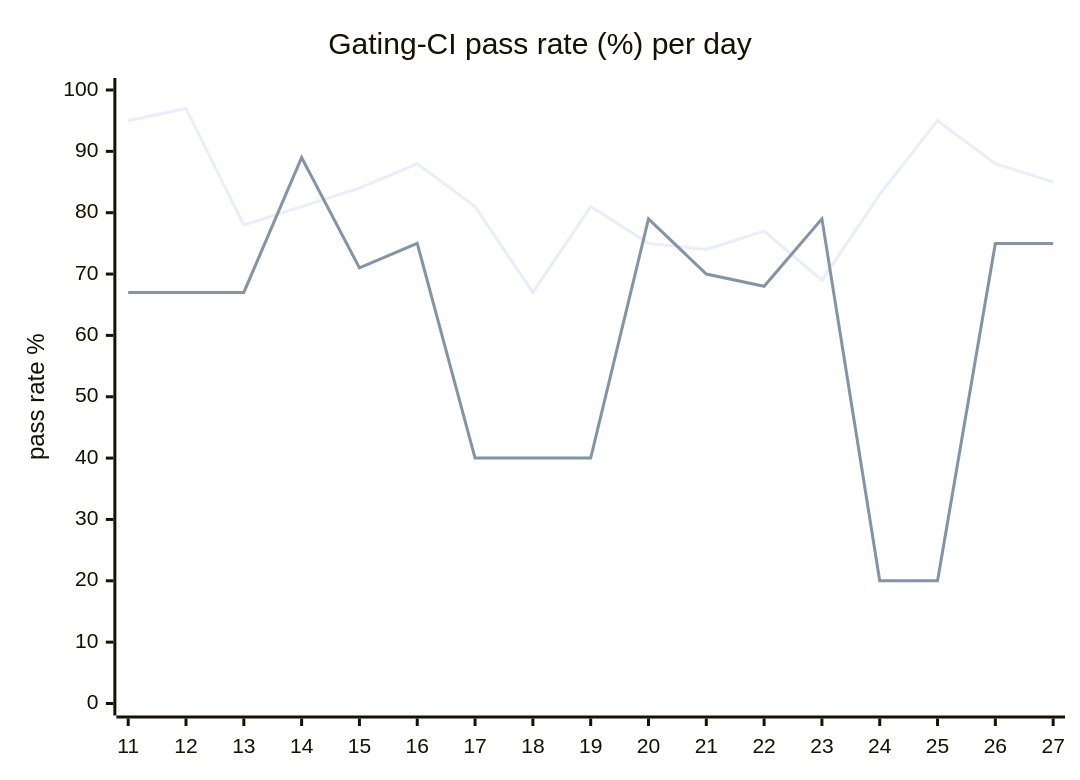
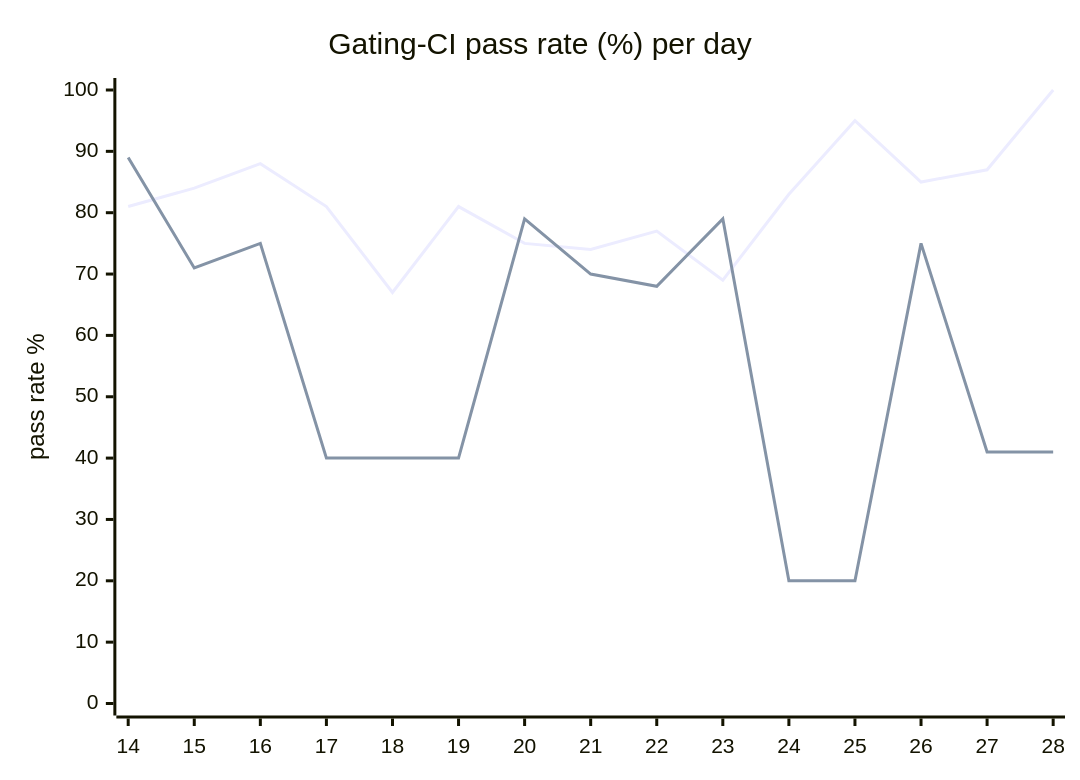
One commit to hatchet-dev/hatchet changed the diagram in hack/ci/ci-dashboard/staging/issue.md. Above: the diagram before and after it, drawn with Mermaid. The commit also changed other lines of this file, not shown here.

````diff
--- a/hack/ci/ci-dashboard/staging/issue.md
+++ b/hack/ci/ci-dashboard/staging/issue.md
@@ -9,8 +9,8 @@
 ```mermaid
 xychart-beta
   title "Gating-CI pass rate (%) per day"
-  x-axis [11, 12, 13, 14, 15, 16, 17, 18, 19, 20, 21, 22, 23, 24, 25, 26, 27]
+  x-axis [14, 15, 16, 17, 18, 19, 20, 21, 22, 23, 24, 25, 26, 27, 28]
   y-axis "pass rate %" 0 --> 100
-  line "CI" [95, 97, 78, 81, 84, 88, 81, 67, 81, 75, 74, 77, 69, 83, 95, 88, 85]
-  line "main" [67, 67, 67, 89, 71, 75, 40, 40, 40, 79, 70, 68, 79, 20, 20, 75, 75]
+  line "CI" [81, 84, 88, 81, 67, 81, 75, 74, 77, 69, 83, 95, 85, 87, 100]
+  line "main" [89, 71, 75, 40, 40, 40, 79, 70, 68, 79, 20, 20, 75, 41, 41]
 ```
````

========================================

■ About this exercise: In the listing above, find the line holding "pass rate (%)" and the line holding "20, 75, 75]", then output those two lines and every line between them exactly.

■ Final answer:
   title "Gating-CI pass rate (%) per day"
-  x-axis [11, 12, 13, 14, 15, 16, 17, 18, 19, 20, 21, 22, 23, 24, 25, 26, 27]
+  x-axis [14, 15, 16, 17, 18, 19, 20, 21, 22, 23, 24, 25, 26, 27, 28]
   y-axis "pass rate %" 0 --> 100
-  line "CI" [95, 97, 78, 81, 84, 88, 81, 67, 81, 75, 74, 77, 69, 83, 95, 88, 85]
-  line "main" [67, 67, 67, 89, 71, 75, 40, 40, 40, 79, 70, 68, 79, 20, 20, 75, 75]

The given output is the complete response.